The young are most at risk:
The harm goes wider: for each problem gambler, six other people, a total of two million, are harmed by the breakup of families, crime, loss of employment, loss of homes and, ultimately, loss of life.
The gambling industry spends £1.5 billion a year on advertising, and 60% of its profits come from the 5% who are already problem gamblers, or are at risk of becoming so.
Addiction to alcohol or drugs is high profile and highly resourced. The comparable harm caused by gambling addiction has not received the same attention and is only now beginning to be recognised.
How did we get to this state? Until the Gambling Act 2005, public policy decreed that while Parliament did not want to ban gambling, it would do nothing to stimulate it. All that changed with the radical Budd Report of 2001 which laid out a blueprint for the liberalisation of gambling, promoting consumer freedoms to choose in a wider competitive gambling market. The Government accepted this departure, and it was on this that the 2005 Act was based.
A second revolution, unforeseen by policy makers at the time, was the almost universal adoption of the smart phone and other devices which enabled gambling 24/7—whenever and wherever the gambler wanted, totally unsupervised.
Gambling operators have made hay exploiting the laissez faire regime that has existed hitherto, while successive governments and regulators have failed to keep up with the revolution in the UK gambling sector. Our report demonstrates the wholly reactive nature of regulation since gambling was liberalised. The unscrupulous methods and ingenuity of some gambling operators makes for shocking reading. Their tactics are to change their working methods just enough to avoid more regulation being imposed on them from outside; and to date that has worked well. This cannot continue.

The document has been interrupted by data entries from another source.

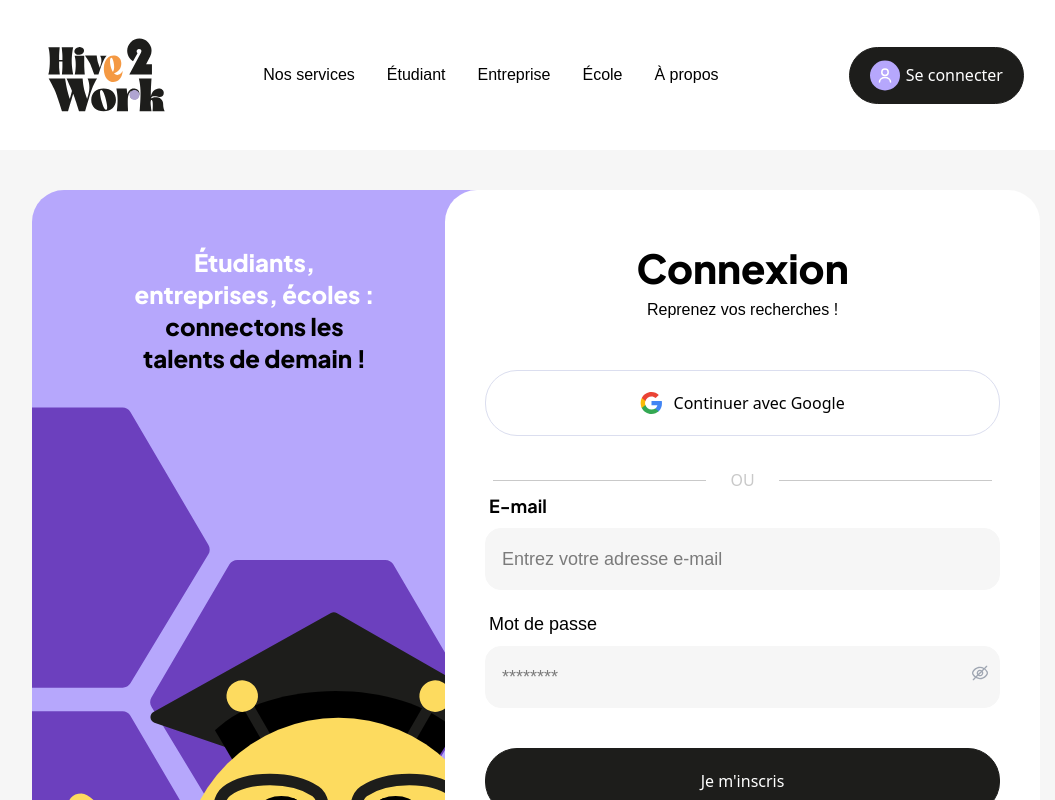
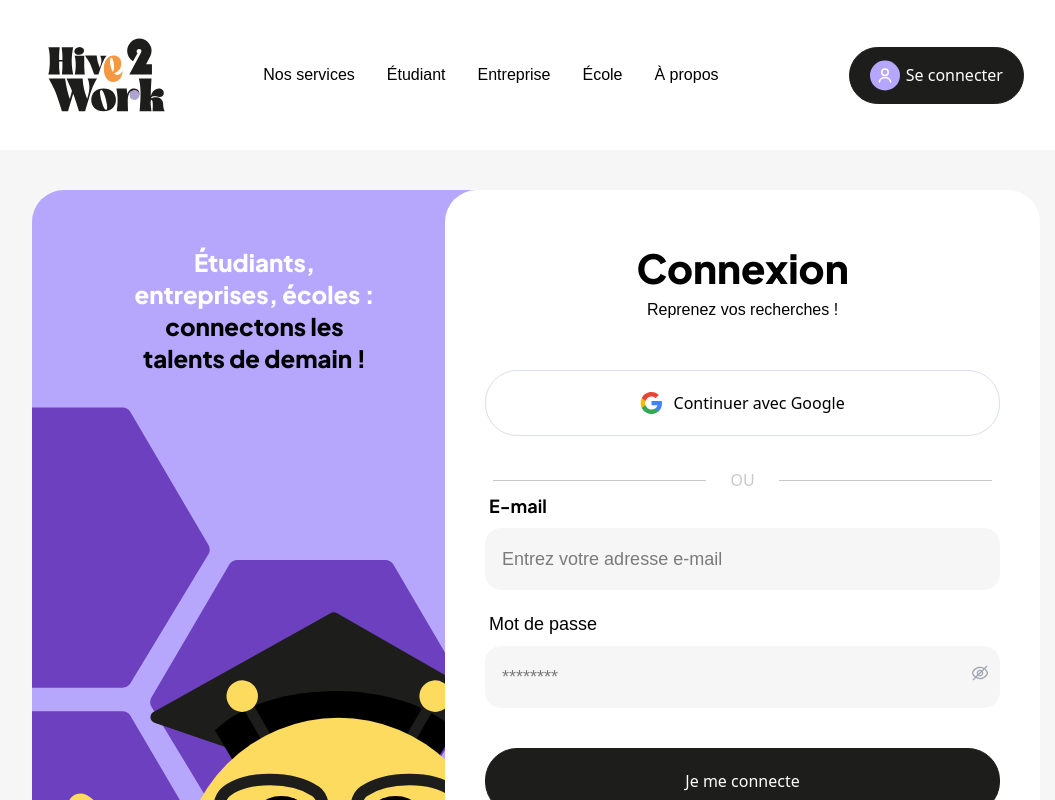
Before and after one commit to SarahOtmane/H2W_web, a React (Vite) app in the folder app/: page /login in a window 1280 px wide. Shown: the top 800 px of the page, without its empty margins (104-1159 px from the left). Built offline with nearby package versions, Linux system fonts and the light colour scheme; a web font is replaced by a local one.

Commit message:
Correction du texte du bouton de connexion et ajustement de la largeur du conteneur d'introduction

```diff
--- a/app/src/pages/Login.tsx
+++ b/app/src/pages/Login.tsx
@@ -25,7 +25,7 @@
                 className={`hidden lg:w-[45%] rounded-l-[2rem] bg-cover bg-no-repeat relative lg:flex flex-col justify-center items-center pb-50`}
                 style={{ backgroundImage: `url(${back})` }}
             >
-                <div className="w-[55%] m-auto mt-14">
+                <div className="w-[58%] m-auto mt-14">
                     <SectionTitle text='Étudiants, entreprises, écoles :' style="text-white text-center font-Jakarta-extra-bold" />
                     <SectionTitle text='connectons les talents de demain !' style="text-center font-Jakarta-extra-bold" />
                 </div>
@@ -46,7 +46,7 @@
                 <form className="flex flex-col w-full">
                     <InputLabel name="email" type='email' style='w-full ' label="E-mail" placeholder="Entrez votre adresse e-mail" value={information.email} onChange={handleChange} error={validForm ? '' : error.email}/>
                     <InputLabelPassword name="motDePasse" style='w-full mt-5' label="Mot de passe" placeholder="********" value={information.motDePasse} onChange={handleChange} error={validForm ? '' : error.motDePasse}/>
-                    <ButtonBlack text="Je m'inscris" style="py-5 mt-10" handleClick={(e) => login(e)} />
+                    <ButtonBlack text="Je me connecte" style="py-5 mt-10" handleClick={(e) => login(e)} />
                     <p className="text-center mt-7">Vous n’avez pas encore de compte ? <Link to='/register' className="text-lilas">S'inscrire</Link></p>
                 </form>
 
```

We have made over fifty recommendations which, we believe, will begin to address the misery that a gambling addiction can visit on individuals and their families and friends.
At any age, affordability is key. A bet which to one person may be no more than what they might spend on any other form of enjoyment, to another may be a step towards becoming a problem gambler. The people most at risk are also the most profitable to the industry: the greater the problem, the bigger the profit. We have heard appalling stories of the most vulnerable people being targeted with inducements to continue gambling when the companies know they cannot afford to. Sometimes this is through failure to carry out the most basic checks, sometimes it is even deliberate. The industry has the resources to discover what is affordable, and we place on them the duty of not accepting bets from those who cannot afford them.
Some of this conduct would have been prevented if the full range of penalties had been used by the Gambling Commission. Heavy fines can be imposed, orders made to return bets which should not have been taken, ultimately an operator’s licence can be removed. It is only recently, and as a reaction to criticism, that the Commission has begun to make better use of its wide powers. We have explained how more can and must be done.
We have considered whether all communications to customers with inducements to gamble should be banned. We have concluded that they should only be allowed to continue within strictly controlled limits. These include age limits, particularly stringent affordability checks, and a positive agreement by the customer to receive such communications.
New games are constantly being devised, often highly addictive, sometimes with a particular appeal to children. There is currently no adequate system of checking such games before they are put on the market. We recommend that new games should not be allowed until they have been tested against a range of factors to ensure that they do not score too highly on the harm indicator scale.
Throughout our inquiry individuals have been in touch with us to tell us how impossible their position is when they are in dispute with operators: no or inadequate response, failure to accept responsibility, dispute resolution which resolves nothing. Only a transparent and independent ombudsman system can resolve this.
However strict the controls, some gamblers will continue to fall through the net. This is a health problem, where the NHS should be at the forefront. Research, education and treatment are expensive, but can be and should be paid for out of the industry’s profits. It is beyond belief that the Government have steadfastly refused to exercise the powers they already have to impose a mandatory levy on the industry. They must drag their feet no longer.
We do not overlook that for most people who gamble this is a source of enjoyment that can foster social cohesion. We have been careful, in formulating our recommendations, to make sure that they impact on the undoubted benefits of gambling only to the extent necessary to make gambling safer for all.
Only in response to pressure from MPs, the public, pressure groups and the media, is any action being taken to deal with the harm caused by problem gambling. At last, all main political parties are promising action, notably in their most recent election manifestos.
The time for that action by the Government is now.